» **THE TASK**: Scan the entries for the word "Control". Every line that has it should be copied.

» **DATASET CONTENT**:
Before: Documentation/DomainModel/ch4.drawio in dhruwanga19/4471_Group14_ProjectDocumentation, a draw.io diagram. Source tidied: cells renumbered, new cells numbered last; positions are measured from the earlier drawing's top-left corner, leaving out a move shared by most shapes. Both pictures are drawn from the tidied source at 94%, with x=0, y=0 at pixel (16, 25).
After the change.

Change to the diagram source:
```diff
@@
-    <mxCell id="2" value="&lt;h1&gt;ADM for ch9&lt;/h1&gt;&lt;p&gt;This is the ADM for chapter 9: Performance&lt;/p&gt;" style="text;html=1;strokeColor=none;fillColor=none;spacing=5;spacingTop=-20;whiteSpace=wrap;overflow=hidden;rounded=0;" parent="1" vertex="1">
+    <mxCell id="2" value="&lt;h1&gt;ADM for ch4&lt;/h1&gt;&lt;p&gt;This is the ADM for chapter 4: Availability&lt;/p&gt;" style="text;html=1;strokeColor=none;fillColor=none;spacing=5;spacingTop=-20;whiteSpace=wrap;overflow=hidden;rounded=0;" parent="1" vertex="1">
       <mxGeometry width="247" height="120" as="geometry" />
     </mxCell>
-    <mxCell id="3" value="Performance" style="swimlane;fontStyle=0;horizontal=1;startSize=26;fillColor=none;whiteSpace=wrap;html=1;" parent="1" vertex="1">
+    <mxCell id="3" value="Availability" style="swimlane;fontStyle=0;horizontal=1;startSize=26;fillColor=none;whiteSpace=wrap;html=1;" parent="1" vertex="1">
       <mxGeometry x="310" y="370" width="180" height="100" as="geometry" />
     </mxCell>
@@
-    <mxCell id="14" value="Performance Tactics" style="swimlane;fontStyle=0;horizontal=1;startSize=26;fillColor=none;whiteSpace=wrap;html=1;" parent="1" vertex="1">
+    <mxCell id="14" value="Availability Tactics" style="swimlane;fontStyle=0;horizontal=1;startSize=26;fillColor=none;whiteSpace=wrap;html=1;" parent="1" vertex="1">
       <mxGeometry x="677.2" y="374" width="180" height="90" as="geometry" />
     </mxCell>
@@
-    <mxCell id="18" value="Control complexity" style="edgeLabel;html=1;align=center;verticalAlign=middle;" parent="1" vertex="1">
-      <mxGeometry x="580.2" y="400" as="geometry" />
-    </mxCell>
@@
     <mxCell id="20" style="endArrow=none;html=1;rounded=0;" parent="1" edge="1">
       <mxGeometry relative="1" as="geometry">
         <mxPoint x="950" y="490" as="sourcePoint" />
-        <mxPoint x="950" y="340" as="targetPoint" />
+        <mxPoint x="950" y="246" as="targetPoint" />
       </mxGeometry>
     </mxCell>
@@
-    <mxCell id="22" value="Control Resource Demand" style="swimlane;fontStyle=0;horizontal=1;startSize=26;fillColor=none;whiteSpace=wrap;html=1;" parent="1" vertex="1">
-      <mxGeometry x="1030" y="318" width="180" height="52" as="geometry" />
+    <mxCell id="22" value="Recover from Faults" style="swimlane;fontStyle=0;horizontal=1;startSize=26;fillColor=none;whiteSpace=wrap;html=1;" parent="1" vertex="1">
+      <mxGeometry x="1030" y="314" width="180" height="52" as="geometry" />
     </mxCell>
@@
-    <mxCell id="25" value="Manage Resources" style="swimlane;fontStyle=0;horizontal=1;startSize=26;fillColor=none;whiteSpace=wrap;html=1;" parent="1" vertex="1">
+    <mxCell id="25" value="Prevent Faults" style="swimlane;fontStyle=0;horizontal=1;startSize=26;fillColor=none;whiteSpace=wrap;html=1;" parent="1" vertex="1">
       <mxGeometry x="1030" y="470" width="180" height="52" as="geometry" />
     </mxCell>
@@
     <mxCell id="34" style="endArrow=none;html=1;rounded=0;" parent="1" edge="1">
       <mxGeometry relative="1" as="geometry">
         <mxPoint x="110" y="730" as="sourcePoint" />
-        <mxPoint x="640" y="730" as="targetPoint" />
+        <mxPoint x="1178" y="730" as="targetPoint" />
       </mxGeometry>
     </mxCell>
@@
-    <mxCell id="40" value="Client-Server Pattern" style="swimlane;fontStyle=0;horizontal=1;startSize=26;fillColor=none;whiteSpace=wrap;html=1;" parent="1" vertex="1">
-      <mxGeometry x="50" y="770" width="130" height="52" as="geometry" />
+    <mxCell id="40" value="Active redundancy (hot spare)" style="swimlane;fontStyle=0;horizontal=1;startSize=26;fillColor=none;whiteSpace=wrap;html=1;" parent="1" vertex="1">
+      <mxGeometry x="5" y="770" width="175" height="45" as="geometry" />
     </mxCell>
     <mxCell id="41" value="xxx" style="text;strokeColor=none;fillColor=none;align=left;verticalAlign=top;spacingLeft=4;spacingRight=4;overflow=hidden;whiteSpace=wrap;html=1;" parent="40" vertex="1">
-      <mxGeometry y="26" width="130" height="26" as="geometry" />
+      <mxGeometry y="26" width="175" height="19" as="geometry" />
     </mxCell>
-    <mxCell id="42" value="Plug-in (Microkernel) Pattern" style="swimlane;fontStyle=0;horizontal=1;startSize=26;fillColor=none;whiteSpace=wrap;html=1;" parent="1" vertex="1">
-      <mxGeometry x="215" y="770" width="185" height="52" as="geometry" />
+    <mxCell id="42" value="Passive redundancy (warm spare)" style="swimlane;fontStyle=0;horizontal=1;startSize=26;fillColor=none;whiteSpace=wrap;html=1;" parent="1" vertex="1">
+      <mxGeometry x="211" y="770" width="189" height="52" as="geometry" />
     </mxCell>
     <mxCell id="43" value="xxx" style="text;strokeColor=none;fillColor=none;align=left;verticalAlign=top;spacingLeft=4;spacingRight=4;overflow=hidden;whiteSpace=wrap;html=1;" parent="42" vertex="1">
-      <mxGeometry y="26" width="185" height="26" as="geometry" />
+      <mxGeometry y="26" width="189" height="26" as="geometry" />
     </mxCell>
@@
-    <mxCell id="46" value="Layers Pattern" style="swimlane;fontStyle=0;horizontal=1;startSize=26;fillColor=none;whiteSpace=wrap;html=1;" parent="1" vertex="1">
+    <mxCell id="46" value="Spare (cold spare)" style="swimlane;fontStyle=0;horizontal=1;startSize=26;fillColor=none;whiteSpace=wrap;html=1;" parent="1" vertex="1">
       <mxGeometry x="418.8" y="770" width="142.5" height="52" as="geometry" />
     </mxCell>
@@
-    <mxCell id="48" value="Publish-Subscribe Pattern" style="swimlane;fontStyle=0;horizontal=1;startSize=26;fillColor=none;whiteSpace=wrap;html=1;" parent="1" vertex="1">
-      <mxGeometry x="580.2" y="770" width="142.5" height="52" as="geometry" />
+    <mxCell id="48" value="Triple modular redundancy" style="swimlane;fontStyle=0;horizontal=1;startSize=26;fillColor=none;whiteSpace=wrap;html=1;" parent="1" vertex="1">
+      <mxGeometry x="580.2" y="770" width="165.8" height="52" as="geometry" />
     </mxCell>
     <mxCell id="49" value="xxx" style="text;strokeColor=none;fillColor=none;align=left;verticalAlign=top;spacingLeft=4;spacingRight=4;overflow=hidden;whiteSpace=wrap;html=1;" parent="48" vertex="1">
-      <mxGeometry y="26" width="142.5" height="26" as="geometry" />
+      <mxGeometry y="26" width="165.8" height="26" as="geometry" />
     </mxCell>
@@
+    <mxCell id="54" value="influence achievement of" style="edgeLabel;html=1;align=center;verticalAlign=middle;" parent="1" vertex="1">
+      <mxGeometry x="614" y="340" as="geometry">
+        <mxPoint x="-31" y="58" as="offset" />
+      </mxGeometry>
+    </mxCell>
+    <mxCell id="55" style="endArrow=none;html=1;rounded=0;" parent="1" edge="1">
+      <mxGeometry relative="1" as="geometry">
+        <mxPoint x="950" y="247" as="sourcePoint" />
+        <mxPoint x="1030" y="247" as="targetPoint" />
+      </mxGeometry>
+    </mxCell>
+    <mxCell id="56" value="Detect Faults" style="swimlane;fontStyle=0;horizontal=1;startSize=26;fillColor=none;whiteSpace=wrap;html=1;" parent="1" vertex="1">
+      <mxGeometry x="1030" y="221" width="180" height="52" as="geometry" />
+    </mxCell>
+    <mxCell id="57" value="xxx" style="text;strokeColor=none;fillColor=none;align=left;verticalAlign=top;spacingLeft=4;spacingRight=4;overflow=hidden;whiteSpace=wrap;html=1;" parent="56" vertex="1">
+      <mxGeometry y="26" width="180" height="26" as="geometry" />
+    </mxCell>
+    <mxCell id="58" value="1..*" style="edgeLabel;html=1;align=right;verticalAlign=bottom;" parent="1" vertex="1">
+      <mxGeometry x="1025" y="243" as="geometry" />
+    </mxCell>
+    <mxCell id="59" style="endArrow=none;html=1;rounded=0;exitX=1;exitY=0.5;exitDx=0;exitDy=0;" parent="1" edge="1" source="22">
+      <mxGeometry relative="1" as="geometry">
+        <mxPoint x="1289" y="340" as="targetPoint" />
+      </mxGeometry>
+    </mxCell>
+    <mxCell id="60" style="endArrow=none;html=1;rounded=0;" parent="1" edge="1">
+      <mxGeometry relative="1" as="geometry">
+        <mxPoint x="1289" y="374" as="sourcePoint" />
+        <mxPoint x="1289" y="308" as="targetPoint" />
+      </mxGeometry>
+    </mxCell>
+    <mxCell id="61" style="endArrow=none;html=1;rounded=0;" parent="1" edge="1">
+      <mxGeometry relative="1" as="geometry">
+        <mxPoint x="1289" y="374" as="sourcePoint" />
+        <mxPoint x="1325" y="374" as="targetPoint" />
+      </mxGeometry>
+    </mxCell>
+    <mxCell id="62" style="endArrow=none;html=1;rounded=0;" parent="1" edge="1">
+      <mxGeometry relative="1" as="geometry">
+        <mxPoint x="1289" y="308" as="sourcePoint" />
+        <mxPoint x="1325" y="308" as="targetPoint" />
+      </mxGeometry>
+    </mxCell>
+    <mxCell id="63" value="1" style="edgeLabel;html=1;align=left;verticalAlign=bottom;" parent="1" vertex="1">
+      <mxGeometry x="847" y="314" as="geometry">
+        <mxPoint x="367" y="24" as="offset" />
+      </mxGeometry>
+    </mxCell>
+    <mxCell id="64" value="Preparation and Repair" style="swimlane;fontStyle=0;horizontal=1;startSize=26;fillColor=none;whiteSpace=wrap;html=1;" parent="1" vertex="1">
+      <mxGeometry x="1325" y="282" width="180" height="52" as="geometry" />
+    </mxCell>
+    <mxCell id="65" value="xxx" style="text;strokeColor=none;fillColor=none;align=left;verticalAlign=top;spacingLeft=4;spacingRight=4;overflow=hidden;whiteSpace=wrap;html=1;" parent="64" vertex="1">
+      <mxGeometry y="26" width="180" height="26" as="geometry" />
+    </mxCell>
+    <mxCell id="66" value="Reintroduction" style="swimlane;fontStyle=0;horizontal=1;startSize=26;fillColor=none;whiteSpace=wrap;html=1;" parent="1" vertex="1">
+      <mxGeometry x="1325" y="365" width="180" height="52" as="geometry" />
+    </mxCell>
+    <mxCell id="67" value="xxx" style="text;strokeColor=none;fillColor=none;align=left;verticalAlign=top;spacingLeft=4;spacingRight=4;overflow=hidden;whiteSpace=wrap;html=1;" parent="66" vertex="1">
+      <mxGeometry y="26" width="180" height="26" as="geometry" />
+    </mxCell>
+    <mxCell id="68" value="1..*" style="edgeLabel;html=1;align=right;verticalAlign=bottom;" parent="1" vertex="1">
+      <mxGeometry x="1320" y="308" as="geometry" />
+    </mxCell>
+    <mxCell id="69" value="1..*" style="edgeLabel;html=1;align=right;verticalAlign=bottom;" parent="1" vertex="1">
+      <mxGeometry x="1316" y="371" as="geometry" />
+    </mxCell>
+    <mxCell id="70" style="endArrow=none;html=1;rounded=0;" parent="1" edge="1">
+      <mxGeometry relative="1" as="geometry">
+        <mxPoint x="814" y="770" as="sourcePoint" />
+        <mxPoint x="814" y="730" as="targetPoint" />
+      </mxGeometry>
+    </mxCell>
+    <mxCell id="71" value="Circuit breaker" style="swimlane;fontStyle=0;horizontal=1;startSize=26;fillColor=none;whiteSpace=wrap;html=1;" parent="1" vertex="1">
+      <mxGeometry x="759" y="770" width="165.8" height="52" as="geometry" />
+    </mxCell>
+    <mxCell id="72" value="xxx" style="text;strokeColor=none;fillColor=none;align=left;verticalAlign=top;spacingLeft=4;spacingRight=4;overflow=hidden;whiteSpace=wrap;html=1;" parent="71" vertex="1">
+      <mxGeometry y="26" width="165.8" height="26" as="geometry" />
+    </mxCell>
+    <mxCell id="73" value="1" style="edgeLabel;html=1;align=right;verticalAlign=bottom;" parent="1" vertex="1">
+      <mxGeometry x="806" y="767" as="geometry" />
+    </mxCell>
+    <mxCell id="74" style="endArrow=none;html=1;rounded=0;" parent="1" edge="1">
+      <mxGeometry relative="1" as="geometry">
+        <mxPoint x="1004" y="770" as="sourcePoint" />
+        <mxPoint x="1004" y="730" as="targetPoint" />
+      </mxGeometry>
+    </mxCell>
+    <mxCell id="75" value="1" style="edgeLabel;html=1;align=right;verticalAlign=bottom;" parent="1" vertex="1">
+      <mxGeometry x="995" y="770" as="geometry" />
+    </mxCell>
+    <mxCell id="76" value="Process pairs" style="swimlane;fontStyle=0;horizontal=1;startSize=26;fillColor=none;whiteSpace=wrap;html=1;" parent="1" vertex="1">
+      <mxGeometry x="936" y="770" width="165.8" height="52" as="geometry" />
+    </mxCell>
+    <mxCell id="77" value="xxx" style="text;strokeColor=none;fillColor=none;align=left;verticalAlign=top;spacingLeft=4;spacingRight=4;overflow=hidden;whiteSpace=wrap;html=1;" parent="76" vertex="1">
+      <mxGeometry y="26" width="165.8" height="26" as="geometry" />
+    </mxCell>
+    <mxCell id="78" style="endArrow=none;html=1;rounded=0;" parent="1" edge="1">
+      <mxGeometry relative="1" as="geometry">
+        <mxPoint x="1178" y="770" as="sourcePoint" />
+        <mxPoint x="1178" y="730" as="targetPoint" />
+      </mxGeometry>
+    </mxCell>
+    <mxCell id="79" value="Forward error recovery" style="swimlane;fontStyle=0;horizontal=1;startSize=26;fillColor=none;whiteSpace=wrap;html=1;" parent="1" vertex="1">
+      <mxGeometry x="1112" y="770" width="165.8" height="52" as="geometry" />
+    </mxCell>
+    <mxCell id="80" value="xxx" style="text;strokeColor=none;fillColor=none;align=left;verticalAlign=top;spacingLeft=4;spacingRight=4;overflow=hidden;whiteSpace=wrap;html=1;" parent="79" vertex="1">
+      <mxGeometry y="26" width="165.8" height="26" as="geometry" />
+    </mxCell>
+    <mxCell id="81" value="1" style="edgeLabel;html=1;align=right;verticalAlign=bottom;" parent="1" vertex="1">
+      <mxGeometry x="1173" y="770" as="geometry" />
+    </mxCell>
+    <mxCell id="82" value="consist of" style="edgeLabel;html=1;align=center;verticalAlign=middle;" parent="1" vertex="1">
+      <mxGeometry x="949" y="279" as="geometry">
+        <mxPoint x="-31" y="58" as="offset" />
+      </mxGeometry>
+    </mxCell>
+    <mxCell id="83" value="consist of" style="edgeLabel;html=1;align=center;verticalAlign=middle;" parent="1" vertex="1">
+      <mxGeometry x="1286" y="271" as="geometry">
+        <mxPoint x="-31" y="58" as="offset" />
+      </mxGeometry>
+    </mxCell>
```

» **SOLUTION FOR THIS PROBLEM**:
-    <mxCell id="18" value="Control complexity" style="edgeLabel;html=1;align=center;verticalAlign=middle;" parent="1" vertex="1">
-    <mxCell id="22" value="Control Resource Demand" style="swimlane;fontStyle=0;horizontal=1;startSize=26;fillColor=none;whiteSpace=wrap;html=1;" parent="1" vertex="1">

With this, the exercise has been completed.